More than 150 investment advisors and wealth managers converged on the nation’s capital on July 18, 2016, for IMCA’s second annual Focus on Fiduciary program. The sold-out event delivered timely updates directly from the Department of Labor (DOL) and Securities and Exchange Commission (SEC), along with two panel presentations: one comprised of financial advisors discussing the rule’s impact on their businesses, and the other of asset management industry researchers and executives sharing their views on how the asset management industry will evolve. The day also featured an audience-driven ethics session and an update from the Investment Company Institute’s general counsel David Blass.
Here are three timely takeaways from the conference plus links to media coverage:
- Pay incentives front and center—guidance coming soon. Probable changes to pay incentive structures are among advisors’ chief concerns about the new rule, writes Mark Schoeff of . The DOL plans to issue additional guidance on the rule soon and wants to hear from advisors about any confusion about the rule, according to DOL deputy assistant secretary Tim Hauser, who delivered the conference’s first presentation. Read Schoeff’s article, Advisers asking DOL for clarification on fiduciary rule's impact on compensation.
- Compliance costs may depend on your business model. The financial advisor panel featured three advisors working under different business models offering their views on rule’s impact. Ray Ferrara, chairman and CEO of dually registered Provise Management Group, expects his firm to shell out less than $10,000 initially to comply with the rule and doesn’t expect ongoing compliance costs, writes Washington bureau chief Melanie Waddell. David Eisen, senior vice president at UBS, has another view, saying “the cost to our firm will be pretty significant.” Read the article, DOL fiduciary guidance coming soon.
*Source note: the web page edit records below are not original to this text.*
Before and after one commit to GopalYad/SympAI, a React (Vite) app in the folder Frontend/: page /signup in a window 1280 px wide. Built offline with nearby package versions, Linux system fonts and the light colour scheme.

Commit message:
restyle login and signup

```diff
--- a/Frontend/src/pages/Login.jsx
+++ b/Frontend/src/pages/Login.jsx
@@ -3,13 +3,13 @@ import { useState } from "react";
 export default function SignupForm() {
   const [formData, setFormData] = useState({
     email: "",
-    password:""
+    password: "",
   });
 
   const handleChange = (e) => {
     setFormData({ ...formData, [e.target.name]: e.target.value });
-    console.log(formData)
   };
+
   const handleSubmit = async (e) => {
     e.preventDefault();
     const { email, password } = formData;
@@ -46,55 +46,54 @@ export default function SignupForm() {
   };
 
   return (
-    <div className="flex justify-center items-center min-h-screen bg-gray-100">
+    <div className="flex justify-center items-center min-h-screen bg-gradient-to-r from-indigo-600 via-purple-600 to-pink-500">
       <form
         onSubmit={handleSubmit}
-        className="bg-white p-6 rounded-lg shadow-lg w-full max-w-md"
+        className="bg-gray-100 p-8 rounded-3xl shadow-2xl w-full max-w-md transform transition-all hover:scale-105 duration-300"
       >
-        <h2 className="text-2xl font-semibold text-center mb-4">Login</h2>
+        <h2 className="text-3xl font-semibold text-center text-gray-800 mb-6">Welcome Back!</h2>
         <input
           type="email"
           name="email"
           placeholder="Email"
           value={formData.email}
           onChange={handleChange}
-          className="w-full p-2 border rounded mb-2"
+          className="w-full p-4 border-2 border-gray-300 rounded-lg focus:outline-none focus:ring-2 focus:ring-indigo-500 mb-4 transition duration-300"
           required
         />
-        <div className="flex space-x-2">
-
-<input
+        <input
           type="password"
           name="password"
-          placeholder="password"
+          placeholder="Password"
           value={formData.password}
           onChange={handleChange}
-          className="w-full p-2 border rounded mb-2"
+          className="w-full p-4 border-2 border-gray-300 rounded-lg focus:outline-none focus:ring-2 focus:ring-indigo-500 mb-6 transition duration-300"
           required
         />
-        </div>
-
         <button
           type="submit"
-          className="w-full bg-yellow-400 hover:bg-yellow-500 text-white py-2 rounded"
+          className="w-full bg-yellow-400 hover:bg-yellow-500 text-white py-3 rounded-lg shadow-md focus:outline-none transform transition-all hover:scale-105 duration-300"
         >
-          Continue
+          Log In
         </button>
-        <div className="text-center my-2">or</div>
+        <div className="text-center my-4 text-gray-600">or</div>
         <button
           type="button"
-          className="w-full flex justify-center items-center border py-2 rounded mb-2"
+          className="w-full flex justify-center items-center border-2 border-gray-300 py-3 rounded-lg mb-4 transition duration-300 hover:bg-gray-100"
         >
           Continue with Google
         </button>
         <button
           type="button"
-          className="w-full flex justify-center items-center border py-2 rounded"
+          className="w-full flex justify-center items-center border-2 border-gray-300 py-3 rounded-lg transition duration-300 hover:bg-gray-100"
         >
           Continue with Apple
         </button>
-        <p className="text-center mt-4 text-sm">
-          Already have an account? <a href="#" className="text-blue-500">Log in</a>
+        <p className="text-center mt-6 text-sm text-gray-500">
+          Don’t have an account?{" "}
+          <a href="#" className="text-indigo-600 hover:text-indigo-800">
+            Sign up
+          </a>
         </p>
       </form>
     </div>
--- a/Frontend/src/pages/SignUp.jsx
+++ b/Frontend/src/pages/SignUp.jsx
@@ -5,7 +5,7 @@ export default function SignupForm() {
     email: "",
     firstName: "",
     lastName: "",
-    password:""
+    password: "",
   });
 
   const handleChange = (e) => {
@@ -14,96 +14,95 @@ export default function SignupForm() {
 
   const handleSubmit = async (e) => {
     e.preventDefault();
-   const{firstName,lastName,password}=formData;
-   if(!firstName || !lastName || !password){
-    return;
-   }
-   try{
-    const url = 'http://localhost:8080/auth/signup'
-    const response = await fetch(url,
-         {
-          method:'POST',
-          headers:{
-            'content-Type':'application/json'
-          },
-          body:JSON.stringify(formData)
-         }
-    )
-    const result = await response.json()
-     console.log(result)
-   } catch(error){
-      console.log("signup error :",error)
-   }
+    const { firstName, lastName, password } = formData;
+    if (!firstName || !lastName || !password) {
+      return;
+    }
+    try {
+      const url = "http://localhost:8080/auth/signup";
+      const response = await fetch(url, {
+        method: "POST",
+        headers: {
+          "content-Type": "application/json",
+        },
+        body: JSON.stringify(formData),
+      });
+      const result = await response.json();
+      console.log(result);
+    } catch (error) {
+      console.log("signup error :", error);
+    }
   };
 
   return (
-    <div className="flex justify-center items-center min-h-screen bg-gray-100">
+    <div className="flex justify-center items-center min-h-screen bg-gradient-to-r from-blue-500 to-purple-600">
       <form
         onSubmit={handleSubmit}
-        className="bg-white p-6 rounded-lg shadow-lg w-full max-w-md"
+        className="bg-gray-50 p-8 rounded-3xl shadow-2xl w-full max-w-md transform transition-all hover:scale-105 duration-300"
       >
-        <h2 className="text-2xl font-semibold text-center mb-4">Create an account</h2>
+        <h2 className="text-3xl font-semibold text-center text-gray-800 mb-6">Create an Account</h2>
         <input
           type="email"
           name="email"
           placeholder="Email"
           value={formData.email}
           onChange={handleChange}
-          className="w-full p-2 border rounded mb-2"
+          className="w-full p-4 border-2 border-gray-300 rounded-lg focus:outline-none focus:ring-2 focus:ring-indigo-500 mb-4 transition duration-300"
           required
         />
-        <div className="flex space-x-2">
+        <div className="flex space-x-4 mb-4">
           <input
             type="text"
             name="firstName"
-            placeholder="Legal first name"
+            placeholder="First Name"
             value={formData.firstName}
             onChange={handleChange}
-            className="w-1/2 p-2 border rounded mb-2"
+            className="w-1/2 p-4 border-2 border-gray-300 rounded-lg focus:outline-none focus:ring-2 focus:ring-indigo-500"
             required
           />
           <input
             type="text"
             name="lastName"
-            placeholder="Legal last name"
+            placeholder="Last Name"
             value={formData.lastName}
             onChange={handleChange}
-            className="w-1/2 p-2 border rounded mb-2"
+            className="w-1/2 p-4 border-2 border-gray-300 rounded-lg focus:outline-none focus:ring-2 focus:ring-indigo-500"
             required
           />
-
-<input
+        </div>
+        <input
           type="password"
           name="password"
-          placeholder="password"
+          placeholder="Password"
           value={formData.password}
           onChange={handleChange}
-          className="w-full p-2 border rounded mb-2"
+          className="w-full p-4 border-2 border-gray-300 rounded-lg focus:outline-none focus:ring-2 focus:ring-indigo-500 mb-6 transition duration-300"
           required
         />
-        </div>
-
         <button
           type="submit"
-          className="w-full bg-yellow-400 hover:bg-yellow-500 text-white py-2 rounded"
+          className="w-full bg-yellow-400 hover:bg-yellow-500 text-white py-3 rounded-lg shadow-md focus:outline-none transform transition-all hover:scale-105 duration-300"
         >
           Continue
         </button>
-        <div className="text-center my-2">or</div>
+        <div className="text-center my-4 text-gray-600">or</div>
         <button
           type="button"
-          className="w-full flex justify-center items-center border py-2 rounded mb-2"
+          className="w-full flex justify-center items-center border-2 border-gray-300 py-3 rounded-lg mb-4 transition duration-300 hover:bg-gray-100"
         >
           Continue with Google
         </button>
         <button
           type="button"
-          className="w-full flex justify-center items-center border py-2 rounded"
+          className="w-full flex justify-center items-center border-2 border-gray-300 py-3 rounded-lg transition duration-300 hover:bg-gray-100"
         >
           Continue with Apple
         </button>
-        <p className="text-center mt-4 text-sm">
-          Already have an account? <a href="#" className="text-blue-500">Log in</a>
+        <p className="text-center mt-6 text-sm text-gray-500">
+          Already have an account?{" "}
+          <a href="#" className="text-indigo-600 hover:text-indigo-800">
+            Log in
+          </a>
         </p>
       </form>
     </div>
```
- Rule moving ahead, advice defined. The DOL is moving ahead despite Republican efforts in Congress to bar the department from spending money on enforcing the new rules, writes Ted Knutson of . Advisors should understand the nuances of what constitutes advice when the rule is implemented. An advisor can describe an investment’s attributes to a client, but must adhere to the fiduciary rule when making a recommendation starting April 2017, Hauser said. Read the article, DOL exec on coming fiduciary rule guidance: 'You'll love it.'